Some of the problem is political—ecumenical reasons so as to distinguish ourselves and not offend our Anglican brethren in the Anglican Communion of Continuing bodies; integration into the Roman Catholic Church and ensuring the hierarchy sees we identify as Catholic now; that we are not to think of ourselves as having a “rite” or a “use” but we have a “form,” of the Roman Rite; and, well, I’m sure you can think of four of five other reasons.
When we were debating our name change from the former Anglican Use Society, some of these divisions and concerns came to the fore. Some of us –I include myself here—would have been happy to stay with the old name. But, since our Ordinariate authorities here in North America preferred we not use it, we made an effort in good faith. We also discovered from members in the UK and Australia that the word “Anglican” didn’t have the same cachet.

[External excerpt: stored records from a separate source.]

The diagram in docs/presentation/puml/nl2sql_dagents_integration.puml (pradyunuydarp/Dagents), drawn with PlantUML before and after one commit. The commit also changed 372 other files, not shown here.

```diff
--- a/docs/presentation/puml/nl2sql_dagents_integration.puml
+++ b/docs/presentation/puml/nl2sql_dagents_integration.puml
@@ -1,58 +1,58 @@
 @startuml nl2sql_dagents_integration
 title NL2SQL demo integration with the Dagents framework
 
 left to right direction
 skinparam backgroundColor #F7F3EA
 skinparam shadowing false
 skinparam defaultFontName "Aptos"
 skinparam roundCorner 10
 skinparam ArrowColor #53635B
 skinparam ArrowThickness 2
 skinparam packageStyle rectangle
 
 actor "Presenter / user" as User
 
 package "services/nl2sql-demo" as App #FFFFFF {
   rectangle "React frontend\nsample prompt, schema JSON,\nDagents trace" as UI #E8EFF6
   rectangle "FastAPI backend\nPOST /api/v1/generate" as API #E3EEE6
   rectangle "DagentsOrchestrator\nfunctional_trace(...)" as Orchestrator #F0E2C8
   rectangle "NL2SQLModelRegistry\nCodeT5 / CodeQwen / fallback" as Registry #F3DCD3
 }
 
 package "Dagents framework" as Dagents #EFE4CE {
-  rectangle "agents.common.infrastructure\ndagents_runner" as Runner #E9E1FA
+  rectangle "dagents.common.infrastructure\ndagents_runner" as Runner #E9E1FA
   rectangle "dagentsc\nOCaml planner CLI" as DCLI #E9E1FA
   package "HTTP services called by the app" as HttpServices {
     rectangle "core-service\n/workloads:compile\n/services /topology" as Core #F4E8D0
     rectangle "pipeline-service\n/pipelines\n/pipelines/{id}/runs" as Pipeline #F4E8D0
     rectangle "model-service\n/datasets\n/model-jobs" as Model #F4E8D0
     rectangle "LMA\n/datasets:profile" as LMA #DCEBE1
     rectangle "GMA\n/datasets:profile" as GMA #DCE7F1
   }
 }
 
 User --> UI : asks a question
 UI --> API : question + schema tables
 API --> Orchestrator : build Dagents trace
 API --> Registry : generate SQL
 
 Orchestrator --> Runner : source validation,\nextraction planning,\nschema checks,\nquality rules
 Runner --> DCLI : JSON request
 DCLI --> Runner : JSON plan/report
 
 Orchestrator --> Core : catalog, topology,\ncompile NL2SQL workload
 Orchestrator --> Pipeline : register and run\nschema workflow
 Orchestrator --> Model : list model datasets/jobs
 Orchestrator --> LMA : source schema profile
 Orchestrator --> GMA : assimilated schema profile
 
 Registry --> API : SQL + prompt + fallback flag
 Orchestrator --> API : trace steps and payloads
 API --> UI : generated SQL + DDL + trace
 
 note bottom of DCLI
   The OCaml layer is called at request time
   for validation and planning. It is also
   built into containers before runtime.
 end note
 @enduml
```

I would have preferred Anglican Patrimony Society or Anglican Heritage Society but those names were dinged by others who didn’t like the word Anglican for a bunch of reasons. Names in Latin were proposed, which I objected to because I think we have to affirm our identity—whatever it is—and resist pressures from within of our own new converts to Catholicism who are tempted to go overboard and become uber-Catholics and either do everything in Latin or the reverse, become as like an normal Roman Catholic parish as we can in style.
“The only Latin name I would approve of is ‘Anglicanorum Coetibus Society,'” I said during one of our board meetings. We had a ranked ballot for names and I am guessing it was everyone’s third choice so it won.